Word for word, reproduce the records that follow.

[[ Recorded data open ]]

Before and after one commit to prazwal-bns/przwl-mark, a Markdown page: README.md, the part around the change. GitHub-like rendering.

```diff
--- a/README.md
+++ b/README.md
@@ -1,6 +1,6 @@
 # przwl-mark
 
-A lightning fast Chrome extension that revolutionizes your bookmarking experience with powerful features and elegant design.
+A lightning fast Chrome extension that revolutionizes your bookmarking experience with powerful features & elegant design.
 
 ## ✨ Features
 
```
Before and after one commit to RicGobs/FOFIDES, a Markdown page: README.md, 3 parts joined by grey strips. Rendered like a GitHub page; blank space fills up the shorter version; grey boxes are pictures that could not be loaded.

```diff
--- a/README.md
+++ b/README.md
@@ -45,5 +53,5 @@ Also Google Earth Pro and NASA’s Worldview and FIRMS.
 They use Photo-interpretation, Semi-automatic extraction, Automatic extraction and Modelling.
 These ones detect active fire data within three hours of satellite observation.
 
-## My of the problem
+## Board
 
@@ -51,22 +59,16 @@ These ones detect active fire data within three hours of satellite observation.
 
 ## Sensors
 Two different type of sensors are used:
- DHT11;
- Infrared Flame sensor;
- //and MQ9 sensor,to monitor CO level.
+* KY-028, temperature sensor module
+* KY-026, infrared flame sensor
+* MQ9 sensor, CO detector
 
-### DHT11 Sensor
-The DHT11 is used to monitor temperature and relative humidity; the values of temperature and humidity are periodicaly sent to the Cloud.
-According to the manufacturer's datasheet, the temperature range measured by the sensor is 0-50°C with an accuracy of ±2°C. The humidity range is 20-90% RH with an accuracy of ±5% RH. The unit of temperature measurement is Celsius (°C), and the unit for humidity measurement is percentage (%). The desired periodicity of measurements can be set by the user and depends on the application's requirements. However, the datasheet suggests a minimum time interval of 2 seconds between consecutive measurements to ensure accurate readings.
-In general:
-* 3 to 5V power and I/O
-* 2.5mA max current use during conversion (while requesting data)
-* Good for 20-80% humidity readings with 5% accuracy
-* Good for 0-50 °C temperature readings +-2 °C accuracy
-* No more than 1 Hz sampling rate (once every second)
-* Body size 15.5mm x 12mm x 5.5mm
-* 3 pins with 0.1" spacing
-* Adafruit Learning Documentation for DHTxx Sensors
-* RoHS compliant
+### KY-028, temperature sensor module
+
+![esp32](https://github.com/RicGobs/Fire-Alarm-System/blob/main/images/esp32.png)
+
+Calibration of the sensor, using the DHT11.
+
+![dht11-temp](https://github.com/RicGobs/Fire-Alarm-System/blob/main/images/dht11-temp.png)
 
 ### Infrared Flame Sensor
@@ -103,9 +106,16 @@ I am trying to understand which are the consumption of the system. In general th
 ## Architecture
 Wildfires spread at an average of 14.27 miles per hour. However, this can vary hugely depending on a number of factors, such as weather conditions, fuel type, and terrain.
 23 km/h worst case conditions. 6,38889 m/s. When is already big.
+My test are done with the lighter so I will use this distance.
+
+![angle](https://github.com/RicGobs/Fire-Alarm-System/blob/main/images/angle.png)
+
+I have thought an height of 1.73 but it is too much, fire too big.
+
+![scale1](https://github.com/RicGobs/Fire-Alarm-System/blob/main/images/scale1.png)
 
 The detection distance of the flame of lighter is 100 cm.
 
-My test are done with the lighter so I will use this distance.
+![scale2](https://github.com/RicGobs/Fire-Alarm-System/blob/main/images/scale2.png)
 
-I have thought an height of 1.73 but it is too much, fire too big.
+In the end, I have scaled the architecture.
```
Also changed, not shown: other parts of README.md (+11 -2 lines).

[[ Recorded data closed ]]

> _Task solution_
Before and after one commit to prazwal-bns/przwl-mark, a Markdown page: README.md, the part around the change. GitHub-like rendering.

```diff
--- a/README.md
+++ b/README.md
@@ -1,6 +1,6 @@
 # przwl-mark
 
-A lightning fast Chrome extension that revolutionizes your bookmarking experience with powerful features and elegant design.
+A lightning fast Chrome extension that revolutionizes your bookmarking experience with powerful features & elegant design.
 
 ## ✨ Features
 
```
Before and after one commit to RicGobs/FOFIDES, a Markdown page: README.md, 3 parts joined by grey strips. Rendered like a GitHub page; blank space fills up the shorter version; grey boxes are pictures that could not be loaded.

```diff
--- a/README.md
+++ b/README.md
@@ -45,5 +53,5 @@ Also Google Earth Pro and NASA’s Worldview and FIRMS.
 They use Photo-interpretation, Semi-automatic extraction, Automatic extraction and Modelling.
 These ones detect active fire data within three hours of satellite observation.
 
-## My of the problem
+## Board
 
@@ -51,22 +59,16 @@ These ones detect active fire data within three hours of satellite observation.
 
 ## Sensors
 Two different type of sensors are used:
- DHT11;
- Infrared Flame sensor;
- //and MQ9 sensor,to monitor CO level.
+* KY-028, temperature sensor module
+* KY-026, infrared flame sensor
+* MQ9 sensor, CO detector
 
-### DHT11 Sensor
-The DHT11 is used to monitor temperature and relative humidity; the values of temperature and humidity are periodicaly sent to the Cloud.
-According to the manufacturer's datasheet, the temperature range measured by the sensor is 0-50°C with an accuracy of ±2°C. The humidity range is 20-90% RH with an accuracy of ±5% RH. The unit of temperature measurement is Celsius (°C), and the unit for humidity measurement is percentage (%). The desired periodicity of measurements can be set by the user and depends on the application's requirements. However, the datasheet suggests a minimum time interval of 2 seconds between consecutive measurements to ensure accurate readings.
-In general:
-* 3 to 5V power and I/O
-* 2.5mA max current use during conversion (while requesting data)
-* Good for 20-80% humidity readings with 5% accuracy
-* Good for 0-50 °C temperature readings +-2 °C accuracy
-* No more than 1 Hz sampling rate (once every second)
-* Body size 15.5mm x 12mm x 5.5mm
-* 3 pins with 0.1" spacing
-* Adafruit Learning Documentation for DHTxx Sensors
-* RoHS compliant
+### KY-028, temperature sensor module
+
+![esp32](https://github.com/RicGobs/Fire-Alarm-System/blob/main/images/esp32.png)
+
+Calibration of the sensor, using the DHT11.
+
+![dht11-temp](https://github.com/RicGobs/Fire-Alarm-System/blob/main/images/dht11-temp.png)
 
 ### Infrared Flame Sensor
@@ -103,9 +106,16 @@ I am trying to understand which are the consumption of the system. In general th
 ## Architecture
 Wildfires spread at an average of 14.27 miles per hour. However, this can vary hugely depending on a number of factors, such as weather conditions, fuel type, and terrain.
 23 km/h worst case conditions. 6,38889 m/s. When is already big.
+My test are done with the lighter so I will use this distance.
+
+![angle](https://github.com/RicGobs/Fire-Alarm-System/blob/main/images/angle.png)
+
+I have thought an height of 1.73 but it is too much, fire too big.
+
+![scale1](https://github.com/RicGobs/Fire-Alarm-System/blob/main/images/scale1.png)
 
 The detection distance of the flame of lighter is 100 cm.
 
-My test are done with the lighter so I will use this distance.
+![scale2](https://github.com/RicGobs/Fire-Alarm-System/blob/main/images/scale2.png)
 
-I have thought an height of 1.73 but it is too much, fire too big.
+In the end, I have scaled the architecture.
```
Also changed, not shown: other parts of README.md (+11 -2 lines).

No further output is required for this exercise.